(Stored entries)

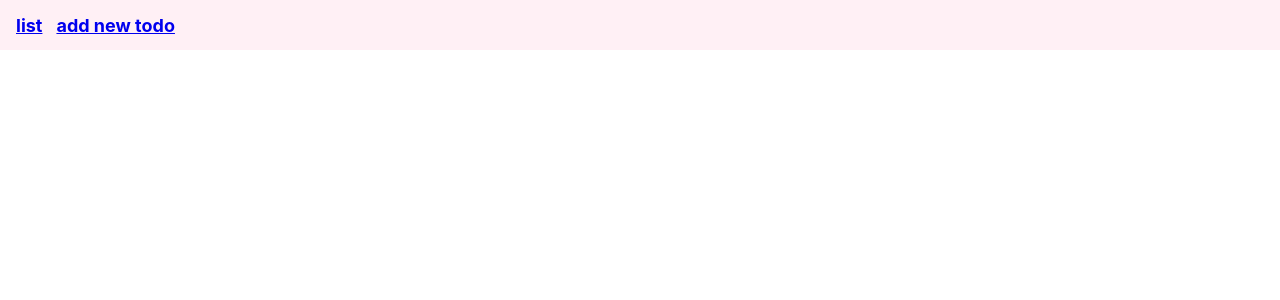
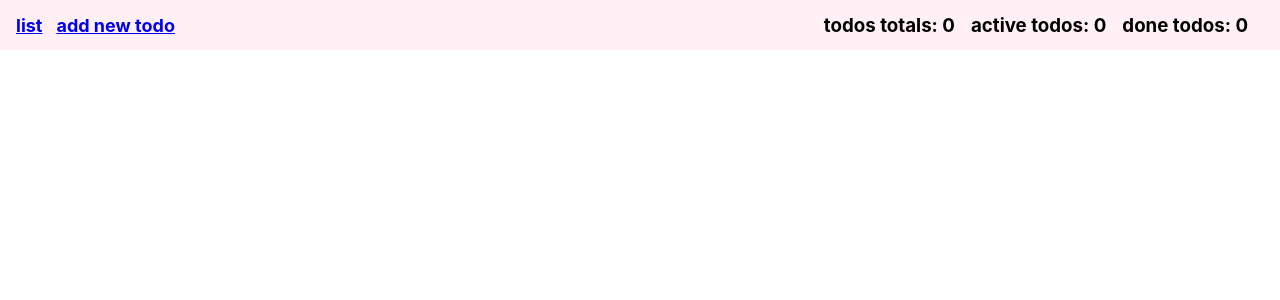
Before and after one commit to andrey-kupets/react_trainings2, a React (Create React App) app in the folder react_trainings2/: page / in a window 1280 px wide. Shown: the top 300 px of the page. Built offline with nearby package versions, Linux system fonts and the light colour scheme.

Commit message:
2. Context. Todos List: fixed some bugs in counts at deleting

```diff
--- a/react_trainings2/src/App.js
+++ b/react_trainings2/src/App.js
@@ -156,7 +156,7 @@
 //     )
 // }
 
-//2. CONTEXT
+//2. CONTEXT (TODOS LIST)
 import React, {createContext, useContext, useState} from "react";
 import {
   BrowserRouter as Router,
@@ -186,6 +186,7 @@ const TodoContextProvider = ({children}) => {
     }
 
     setTodos(todos.filter(el => el.id !== todoId));
+    setDoneTodosIds(doneTodosIds.filter(id => id !== todoId));
   }
 
   const isDoneToggle = (todoId) => {
@@ -297,10 +298,23 @@ const AddTodo = () => {
 }
 
 const Header = () => {
+  const {
+    todos,
+    doneTodosIds,
+    } = useContext(TodoContext);
+
   return (
     <header>
       <Link to="/">list</Link>
       <Link to="/create-todo">add new todo</Link>
+
+      {/*just as a spacer*/}
+      <div style={{flex: 1}}/>
+
+      <h3 style={{marginRight: 16}}>todos totals: {todos.length}</h3>
+      <h3 style={{marginRight: 16}}>active todos: {todos.length - doneTodosIds.length}</h3>
+      <h3 style={{marginRight: 16}}>done todos: {doneTodosIds.length}</h3>
+
     </header>
   )
 }
```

- Work to complete:
Return all of the entries word for word, but omit the pictures.

- Response area:
Before and after one commit to andrey-kupets/react_trainings2, a React (Create React App) app in the folder react_trainings2/: page / in a window 1280 px wide. Shown: the top 300 px of the page. Built offline with nearby package versions, Linux system fonts and the light colour scheme.

Commit message:
2. Context. Todos List: fixed some bugs in counts at deleting

```diff
--- a/react_trainings2/src/App.js
+++ b/react_trainings2/src/App.js
@@ -156,7 +156,7 @@
 //     )
 // }
 
-//2. CONTEXT
+//2. CONTEXT (TODOS LIST)
 import React, {createContext, useContext, useState} from "react";
 import {
   BrowserRouter as Router,
@@ -186,6 +186,7 @@ const TodoContextProvider = ({children}) => {
     }
 
     setTodos(todos.filter(el => el.id !== todoId));
+    setDoneTodosIds(doneTodosIds.filter(id => id !== todoId));
   }
 
   const isDoneToggle = (todoId) => {
@@ -297,10 +298,23 @@ const AddTodo = () => {
 }
 
 const Header = () => {
+  const {
+    todos,
+    doneTodosIds,
+    } = useContext(TodoContext);
+
   return (
     <header>
       <Link to="/">list</Link>
       <Link to="/create-todo">add new todo</Link>
+
+      {/*just as a spacer*/}
+      <div style={{flex: 1}}/>
+
+      <h3 style={{marginRight: 16}}>todos totals: {todos.length}</h3>
+      <h3 style={{marginRight: 16}}>active todos: {todos.length - doneTodosIds.length}</h3>
+      <h3 style={{marginRight: 16}}>done todos: {doneTodosIds.length}</h3>
+
     </header>
   )
 }
```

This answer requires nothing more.